  • You’ll find dangerous tusks, which are technically canine teeth, on the lower jaw of both males and females.
  • Mature pigs are 20-30 inches at the shoulder.
  • Average weight: males, 150 pounds; females, 140 pounds.
  • Lifespan: 8-12 years.
  • Tooth decay and gum disease are a leading cause of natural death and contributes to their foul smell.
  • Feral pigs are largely nocturnal.
  • They can travel great distances — up to six miles in a night have been observed.

 

Handling Trapped Pigs.

“Never underestimate a feral pig. They’re like little bears,” said Botha. The aggressiveness and speed of feral pigs makes safety a priority when handling trapped feral pigs. “Pigs are really, really hard to keep contained. They’ll find a way out. I’ve seen stressed pigs escape over a 52-inch hog panel.”

Always carry a back-up gun and manage traps in pairs, Botha said. If your gun jams you have the opportunity for a second shot or the other hunter can take the shot. It’s also advisable to use an insurance shot after a pig is down. You can’t be too safe, he added

The most efficient method when approaching pigs in a trap or even open areas, is to walk straight toward the pigs from down wind. “If you steadily walk toward a pig they’ll just keep eating,” said Botha. “If you start moving sideways, like a dog, they’ll take off.” The same technique works when approaching a pig in the open. Always watch your back. Just assume there are other pigs in the immediate area.

Always use extreme caution when handling feral pigs to avoid being exposed to hog brucellosis, which in humans causes flu-like symptoms, is incurable and fatal. “There’s danger from field to freezer,” said Botha. Precautions include avoiding handling or cleaning pigs if you have cuts or sores on your hands, always wearing gloves (such as big game gut gloves), avoiding all contact with bodily fluids and the pigs’ reproductive organs and washing your hands immediately after you’ve finished handling pigs.

Cooking the meat thoroughly kills the bacteria, making the meat safe for consumption. “We donate 90 percent of the pigs killed to very eager recipients,” said Botha.


 

Reproduction

  • Sex is the predominant drive in boars, taking precedence over food. (Could this be the origin of the phrase “men are pigs”?)
  • Sows come into heat year-round in Hawaii.
  • Gestation is 115 days — three months, three weeks and three days.
  • Litters of 4-8 piglets are born in a ground nest build by the sow.
  • The survival rate of piglets is high due to the absence of predators.
  • Only a few days after birth, piglets follow the sow and begin eating solid food and are weaned at eight weeks, at which time they are referred to as shoats.
  • Shoats can begin breeding at 6-8 months and as early as five months in Hawaii.
  • Peak birthing in Hawaii coincides with the availability of food.


 

Business Opportunity.

“There’s very little competition in managing feral pigs and the problem is increasing,” said Botha. “This is a great time to get into the business, because it’s a problem that will likely spread nationwide.

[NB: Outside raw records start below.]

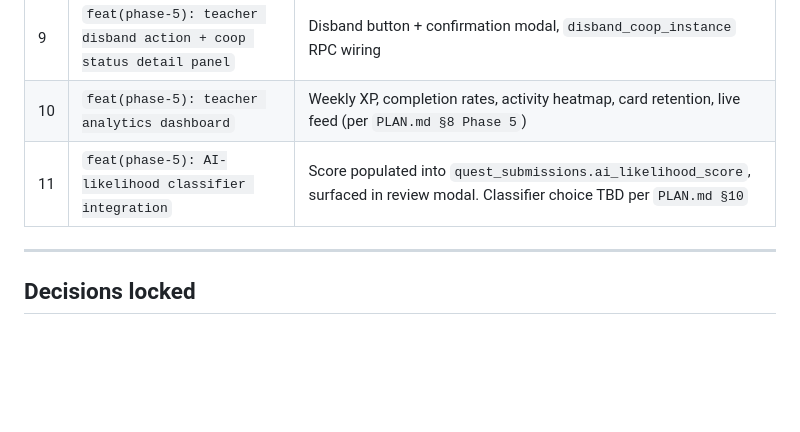
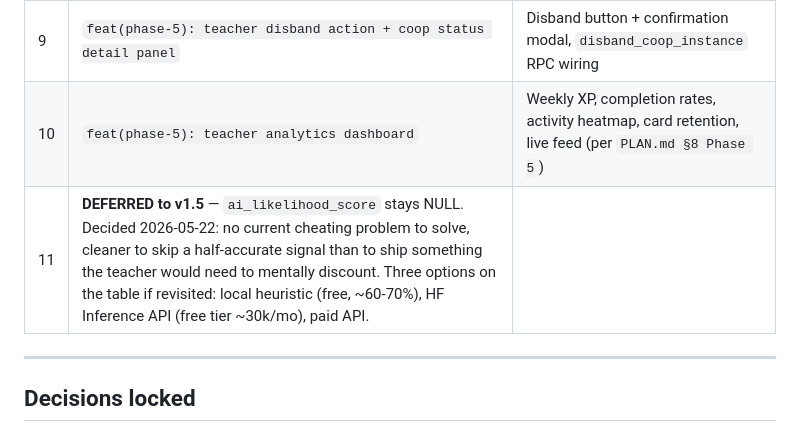
Before and after one commit to su3luq/Squire, a Markdown page: docs/PHASE-4-PLAN.md, the part around the change. Rendered like a GitHub page; blank space fills up the shorter version.

Commit message:
docs: defer AI-likelihood classifier to v1.5
Phase 5 commit 11 (AI-likelihood scoring on quest submissions) is
deferred. Decision 2026-05-22: no current cheating problem to solve;
cleaner to ship NULL than a half-accurate signal the teacher would
mentally discount. `quest_submissions.ai_likelihood_score` stays NULL
for v1. Three options remain on the table if/when revisited: local
heuristic, Hugging Face Inference API, or a paid API.

Phase 5 is now effectively complete:
- commit 7 (matchmaking cron) — shipped (migration 022)
- commit 8 (coop post-matchmaking UI) — shipped earlier (Phase 4 c5)
- commit 9 (teacher disband) — shipped earlier (Phase 4 c3)
- commit 10 (analytics dashboard) — shipped
- commit 11 (AI-likelihood) — DEFERRED

Co-Authored-By: Claude Opus 4.7 <noreply@anthropic.com>

```diff
--- a/docs/PHASE-4-PLAN.md
+++ b/docs/PHASE-4-PLAN.md
@@ -424,7 +424,7 @@ After commit 6, **solo quest loop is end-to-end**. Co-op enrollment works (rows
 | 8 | `feat(phase-5): coop post-matchmaking UI` | Team panel, shared submission editor, disbanded state, member list |
 | 9 | `feat(phase-5): teacher disband action + coop status detail panel` | Disband button + confirmation modal, `disband_coop_instance` RPC wiring |
 | 10 | `feat(phase-5): teacher analytics dashboard` | Weekly XP, completion rates, activity heatmap, card retention, live feed (per `PLAN.md §8 Phase 5`) |
-| 11 | `feat(phase-5): AI-likelihood classifier integration` | Score populated into `quest_submissions.ai_likelihood_score`, surfaced in review modal. Classifier choice TBD per `PLAN.md §10` |
+| 11 | **DEFERRED to v1.5** — `ai_likelihood_score` stays NULL. Decided 2026-05-22: no current cheating problem to solve, cleaner to skip a half-accurate signal than to ship something the teacher would need to mentally discount. Three options on the table if revisited: local heuristic (free, ~60-70%), HF Inference API (free tier ~30k/mo), paid API. |
 
 ---
 
```
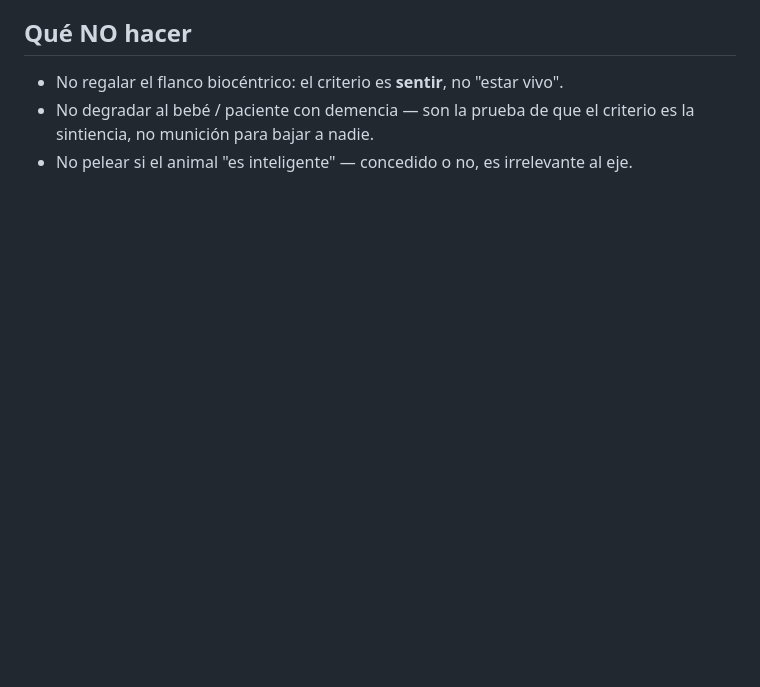
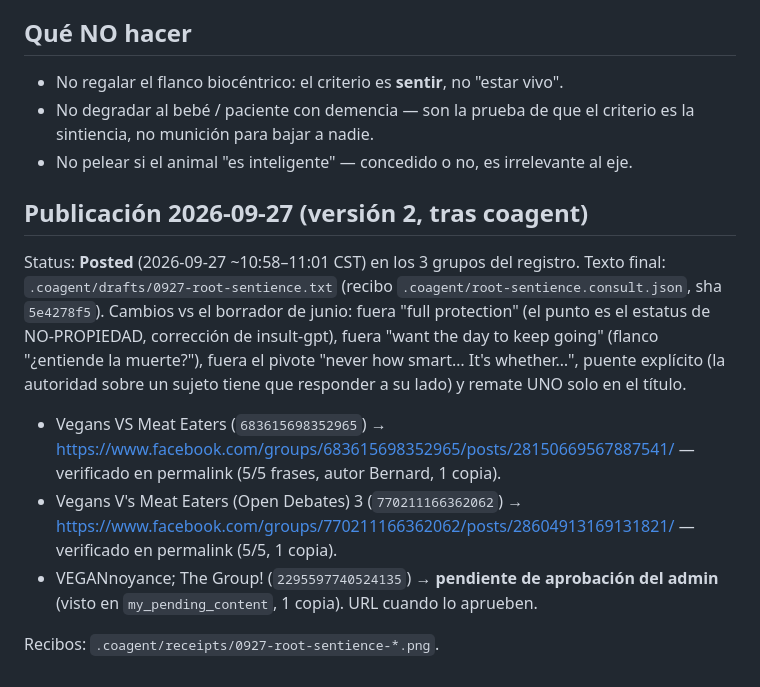
Before and after one commit to BernardUriza/vegan-advocacy-companion, a Markdown page: analysis/post-ideas/sentience-not-intelligence-marginal-cases.md, the part around the change. Rendered like a GitHub page; blank space fills up the shorter version.

```diff
--- a/analysis/post-ideas/sentience-not-intelligence-marginal-cases.md
+++ b/analysis/post-ideas/sentience-not-intelligence-marginal-cases.md
@@ -74,3 +74,18 @@ NUNCA degradan a esos humanos.
 - No degradar al bebé / paciente con demencia — son la prueba de que el criterio es
   la sintiencia, no munición para bajar a nadie.
 - No pelear si el animal "es inteligente" — concedido o no, es irrelevante al eje.
+
+## Publicación 2026-09-27 (versión 2, tras coagent)
+
+Status: **Posted** (2026-09-27 ~10:58–11:01 CST) en los 3 grupos del registro. Texto final:
+`.coagent/drafts/0927-root-sentience.txt` (recibo `.coagent/root-sentience.consult.json`, sha `5e4278f5`).
+Cambios vs el borrador de junio: fuera "full protection" (el punto es el estatus de NO-PROPIEDAD,
+corrección de insult-gpt), fuera "want the day to keep going" (flanco "¿entiende la muerte?"),
+fuera el pivote "never how smart… It's whether…", puente explícito (la autoridad sobre un sujeto
+tiene que responder a su lado) y remate UNO solo en el título.
+
+- Vegans VS Meat Eaters (`683615698352965`) → https://www.facebook.com/groups/683615698352965/posts/28150669567887541/ — verificado en permalink (5/5 frases, autor Bernard, 1 copia).
+- Vegans V's Meat Eaters (Open Debates) 3 (`770211166362062`) → https://www.facebook.com/groups/770211166362062/posts/28604913169131821/ — verificado en permalink (5/5, 1 copia).
+- VEGANnoyance; The Group! (`2295597740524135`) → **pendiente de aprobación del admin** (visto en `my_pending_content`, 1 copia). URL cuando lo aprueben.
+
+Recibos: `.coagent/receipts/0927-root-sentience-*.png`.
```
Also changed, not shown: .claude/rules/root-post-publish.md (+27 -1 lines).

Although, in some states the only legal entity that does hog control is USDA Wildlife Services, but they’ve had only limited success.

“Feral hog management is a great opportunity to provide a valuable service and grow recurring revenue,” said Botha. “Pest management companies that expand into wildlife management are providing a valuable solution to an increasing problem for farmers and homeowners.” Adding feral pig management is fairly easy for companies with an existing wildlife program. You’ll need a tough hunter and essential equipment. Hunter education, state licenses and gun safety training documentation all must be considered when creating any wildlife management program.
 

 

The social life of a pig

  • All pigs are social and the life of a feral pig is no different.
  • A sounder consists of a sow and her piglets.
  • There are clearly defined roles and interactions among a sounder. The fight for dominance begins only days after birth. The pecking order is fixed for life.
  • Boars tend to be loners, spending about 70 percent of their time alone, compared to sows, which spend more than that with their piglets.

 

 

Dan Austin is a Florida-based freelance writer.